Hammann has a lot to be happy about. The project garnered the attention of the San Diego and Imperial Counties Chapter of the American Public Works Association. In fact, the renovation received the Public Works Project of the Year Award on May 24 during an annual conference in Mission Bay.
Hammann was on hand to receive the award for the environmental restoration award for projects under $2 million.
“Mayor Faulconer was there — it was a big deal,” said Hammann, noting that Faulconer and his city staff also won awards for different categories.
Hammann said the project concept started several years ago when the city of Vista applied for a grant with the State Water Resources Control Board. The grant was specific to creek restoration and trail restoration projects.

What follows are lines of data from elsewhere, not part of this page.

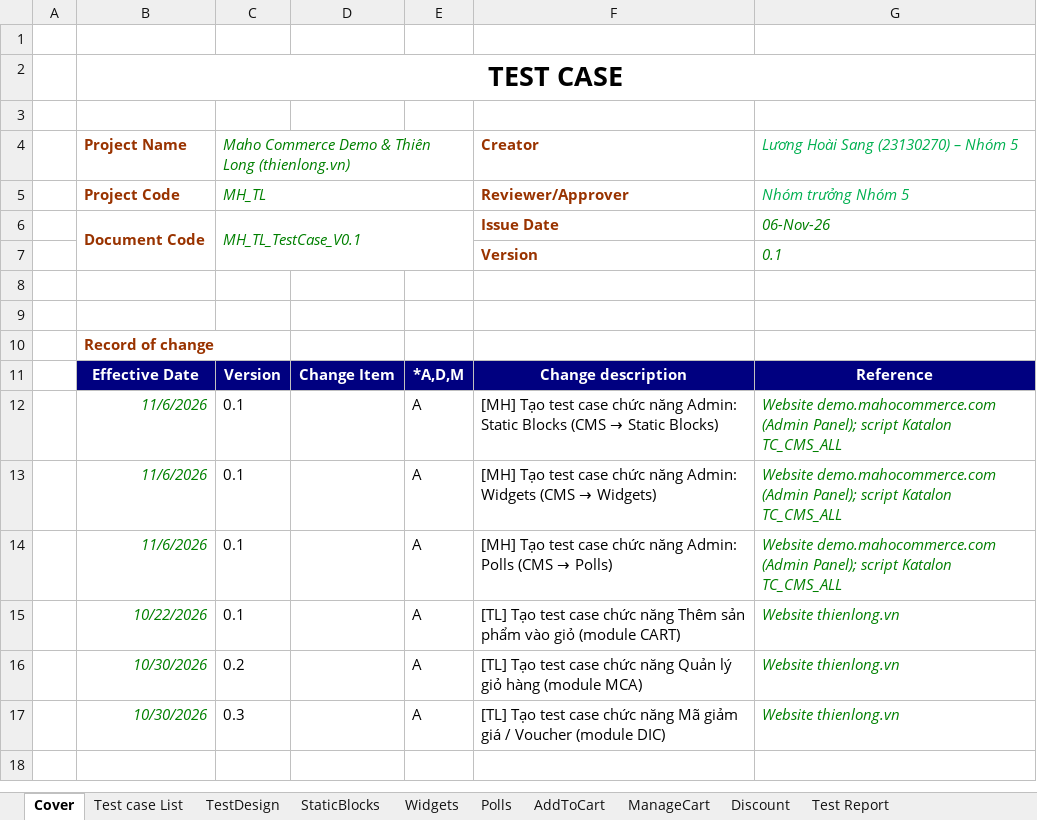
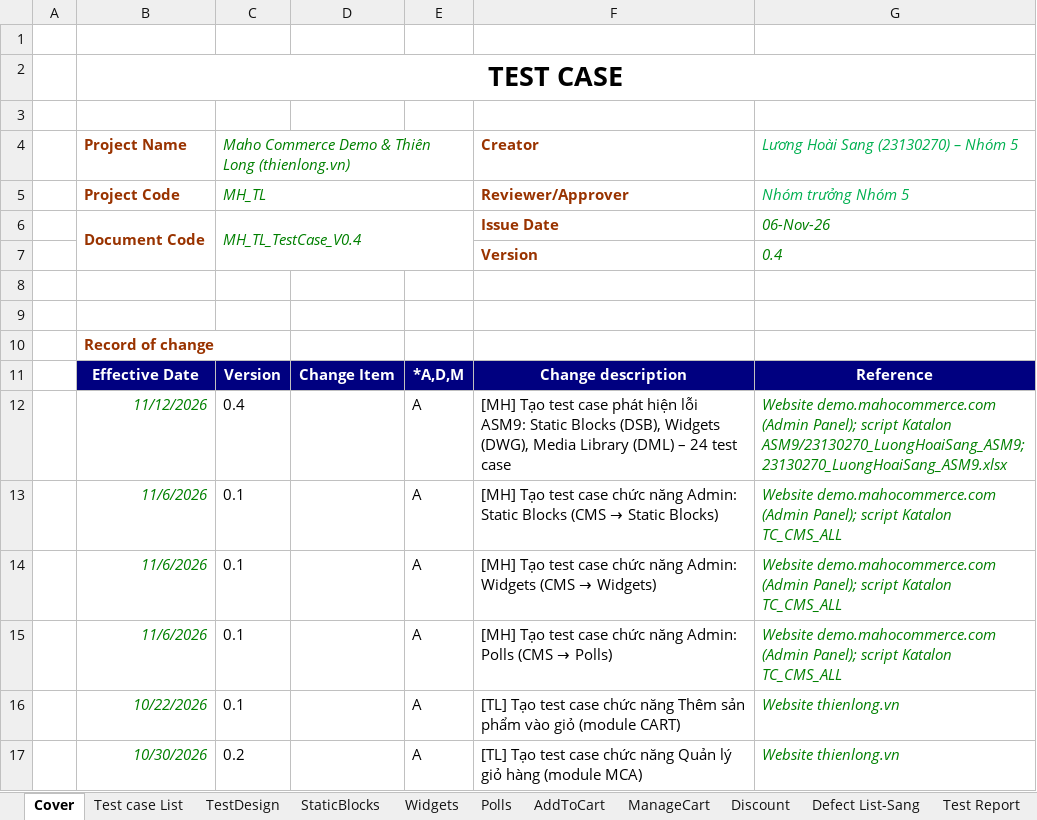
Before and after one commit to LastJuly05/Group05_SoftwareTesting_Maho, an Excel workbook: test-cases/Group05_23130270_LuongHoaiSang/Group05_23130270_LuongHoaiSang.xlsx, sheet Cover, drawn as a sheet; only a part is shown; the shorter side is filled out with more unchanged rows; values as stored, in another font and other column widths than the file's, no borders; charts and pictures not drawn; the diff names each change by its address in the sheet, - before the commit and + after, or states it on an @@ line.

Commit message:
feat: add comfirm file xslx & script file into project

```diff
--- a/test-cases/Group05_23130270_LuongHoaiSang/Group05_23130270_LuongHoaiSang.xlsx (sheet Cover)
+++ b/test-cases/Group05_23130270_LuongHoaiSang/Group05_23130270_LuongHoaiSang.xlsx (sheet Cover)
+sheet tab: Defect List-Sang
-C6: MH_TL_TestCase_V0.1
+C6: MH_TL_TestCase_V0.4
-G7: 0.1
+G7: 0.4
+row 12:  | 11/12/2026 | 0.4 |  | A | [MH] Tạo test case phát hiện lỗi ASM9: Static Blocks (DSB), Widgets (DWG), Media Library (DML) – 24 test case | Website demo.mahocommerce.com (Admin Panel); script Katalon ASM9/23130270_LuongHoaiSang_ASM9; 23130270_LuongHoaiSang_ASM9.xlsx
```
Also changed, not shown: sheet Test Report, sheet Test case List, formulas that keep their value, charts or pictures, 1 other file.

The city was awarded the $1 million grant on June 23, 2015, from the Urban Greening for Sustainable Communities Grant from the California Natural Resources Agency.
According to Hammann, the city received two bids — one for $2 million and the other for $3 million.
“Orion Construction had the best proposal, so the city negotiated with Orion to a $1 million budget,” he said, adding that the creek restoration was about a quarter mile stretch.
Hammann said the project entailed either restoring or replacing three bridges, enhancing the quarter-mile trails within the park with DG and bender board, and removing exotic, invasive plants within the creek and restoring the creek plantings with natives.
Some of the invasive plants consisted of palm trees and were replaced by sycamores. All vegetation was swapped with sustainable vegetation.
“We also added some riprap (rock drop structures) to help reduce the flow of the water through the creek, so it’s not erosive while the plants reestablish and grow — then the third component of it is the storm water treatment,” he said.
Hammann noted that one of the three bridges was in such poor condition that the contractor proposed a new bridge as opposed to restoring the old one.
“They instead did a new prefab bridge at basically the same cost,” he said.
Hammann believes the restoration project enhanced the area in a variety of ways. For environmental purposes, any excess storm water will now control the water going into the creek. Also on the environmental front, it was an optimal planting project for native trees and adding drought-resistant foliage.
“Enhancing the trails was a big component for Vista residents and visitors coming to the park,” Hammann said.
The trails at Brengle Terrace Park connect across the street to the Vista Conservancy Trail, which then branches to the Wildwood Trail.
City of Vista Communications Officer Andrea McCullough said that the Buena Vista Creek Restoration Project was teamwork at its finest, which included city engineering, Hammann and Orion Construction. Together, they came up with innovative designs for the renovation project that saved the city money.
“We were able to stay within that grant funding and delivered the project on time,” McCullough said.